Right now our roof is balancing more than two feet of snow from three snowstorms that have made this the snowiest winter recorded in Washington history. Desi's spent about half of the last week shoveling snow, and there's more that's collecting right now and will have to be taken care of tomorrow. And as I write this, I can't help but worry just a little about how on earth am I going to get to work tomorrow when Metro has canceled most services and my car is buried out of sight?
But all the work and stresses seem trivial when you look outside the window at a world cloaked in incandescent white. Trees hang low, their branches delicately balancing neat, inches-deep fingers of snow. The sidewalks, streets and winter-brown lawns roll together into an unending stretch of pure white, marked, perhaps, by the long, parallel tracks of a cross-country skier delighted that the ski resort has landed at their doorstep. Occasionally, lightening sends an unusually deep-blue flash lancing across the bright night sky.
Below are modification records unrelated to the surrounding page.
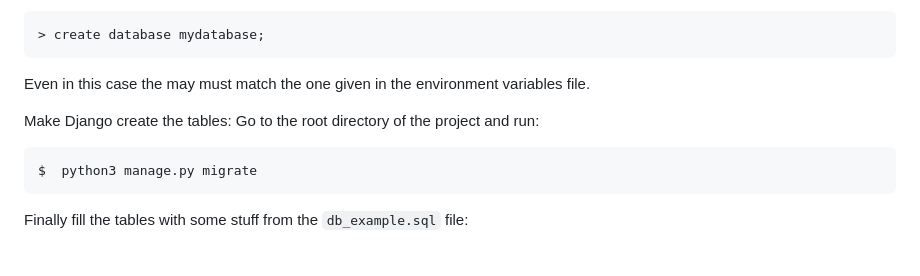
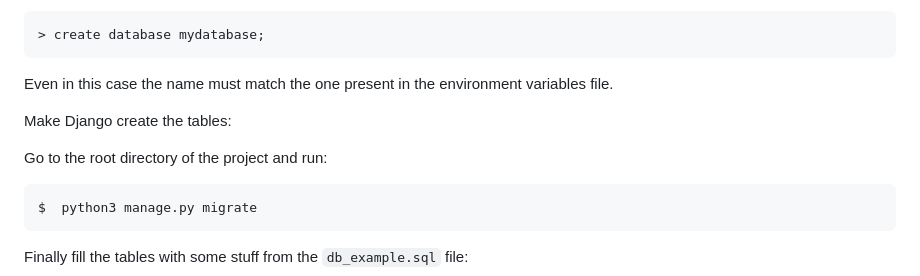
Before and after one commit to Gabritorre/engvocab, a Markdown page: README.md, the part around the change printed below. GitHub-like rendering; blank space fills up the shorter version.

Commit message:
Fix typos in Readme

```diff
--- a/README.md
+++ b/README.md
@@ -110,9 +112,10 @@ Now let's create the database:
 
 	> create database mydatabase;
 
-Even in this case the may must match the one given in the environment variables file.
+Even in this case the name must match the one present in the environment variables file.
 
 Make Django create the tables:
+
 Go to the root directory of the project and run:
 
 	$  python3 manage.py migrate
```
Also changed, not shown: other parts of README.md (+3 -1 lines).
Yes, it's hard to be angry at the snow. Certainly not when it gives you the chance to stay indoors and cook up delicious food.
During the winter months, I usually have some hard-skinned squash sitting in my kitchen. Squashes are perfect food for the cold weather because not only are they seasonal but they also infuse into your body-- susceptible to colds and flus in these months-- generous quantities of vitamin C. And as that bright, exquisitely orange color signifies, winter squashes are super rich in Vitamin A which is great for your vision and a potent cancer fighter.
Squashes have a rich flavor of their own, so they don't need too much accessorizing. In this recipe, some garlic, onions and herbs complement the pumpkin's sweetness beautifully while not overpowering it.
So here's my recipe, then, based loosely on a recipe for Trinidadian Pumpkin from World Vegetarian. It's a super-versatile recipe and you can easily use another winter squash like butternut, if you prefer, or different herbs. I'd go with a spicy herb, like thyme, oregano, rosemary or sage (which I used), rather than a sweet one like basil or mint.
About 3 cups of pumpkin, skin removed and flesh cut roughly into 1/2-inch cubes
1 medium onion, finely chopped
3 cloves of garlic, minced
2 serrano or jalapeno chillies, finely chopped (use less if you like less heat, or take out the seeds and ribs)
7-8 medium-sized sage leaves, minced
2 tbsp finely chopped cilantro or coriander leaves
2 tsp sugar
1 tbsp canola or other vegetable oil
Salt to taste
Heat the oil in a saucepan. Add the onions and stir-fry until they just start to brown.
Add the garlic, chillies, sage and cilantro and stir for a few seconds. Now add the pumpkin cubes.
Add 1/4 cup of water or vegetable stock and when the water begins to simmer, turn the heat to low, cover the saucepan, and let the pumpkin cook, stirring occasionally, for about 45 minutes or until it is buttery-soft and tender. Mash some of the pumpkins, if you like, for more texture.
Add salt and sugar and turn off the heat. Serve hot with rotis or as a side dish with rice and a spicy curry.